The convenience of card and mobile payments means cash use is in freefall globally. But we haven’t thought through the consequences of an all-digital world
22 August 2018
WHEN Marco Polo visited Kublai Khan at the end of the 13th century, little seems to have impressed him more than that the Khan used paper money. “In this city of Kanbalu is the mint of the Great Khan, who may truly be said to possess the secret of alchemists, as he has the art of producing money,” he wrote.
It isn’t hard to see why it seemed that way. To a European of the time, money consisted of things such as silver and gold coins that had intrinsic, tradable worth. The Khan simply took common old bark from mulberry trees, pulped it into paper and, with an array of signatures and seals, declared that it had value. No one in the Mongol empire dared refuse it as a means of payment.
Today this idea is so central to our lives that we hardly spare it a thought. But cash – physical money in the form of notes or coins – is losing its lustre. The rise of internet shopping and the increasing convenience of card payments, plus the extra costs for governments and central banks associated with cash, means all the talk is of taking money fully digital.
The necessary technology already exists. But as the dash away from cash gathers momentum, there are increasing rumblings about the downsides. Digital money might not solve all the problems of cash, and will bring a whole slew of new ones too. So do we want it?
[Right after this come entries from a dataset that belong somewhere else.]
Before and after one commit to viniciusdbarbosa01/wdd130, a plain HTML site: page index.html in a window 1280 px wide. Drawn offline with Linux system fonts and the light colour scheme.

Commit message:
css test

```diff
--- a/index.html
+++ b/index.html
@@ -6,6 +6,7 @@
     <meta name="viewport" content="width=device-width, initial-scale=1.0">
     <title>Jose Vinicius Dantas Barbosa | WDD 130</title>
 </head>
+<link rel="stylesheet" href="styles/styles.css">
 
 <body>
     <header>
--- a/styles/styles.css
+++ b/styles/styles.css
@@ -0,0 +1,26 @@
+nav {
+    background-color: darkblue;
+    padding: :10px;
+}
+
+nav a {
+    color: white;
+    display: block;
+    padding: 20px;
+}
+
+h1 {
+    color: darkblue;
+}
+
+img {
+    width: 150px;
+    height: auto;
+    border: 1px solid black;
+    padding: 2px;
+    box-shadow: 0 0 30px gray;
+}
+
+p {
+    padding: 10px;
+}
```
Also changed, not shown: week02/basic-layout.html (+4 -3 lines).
Victoria Cleland knows a thing or two about cash. Currently the Bank of England’s executive director for banking, payments and financial resilience, she was until …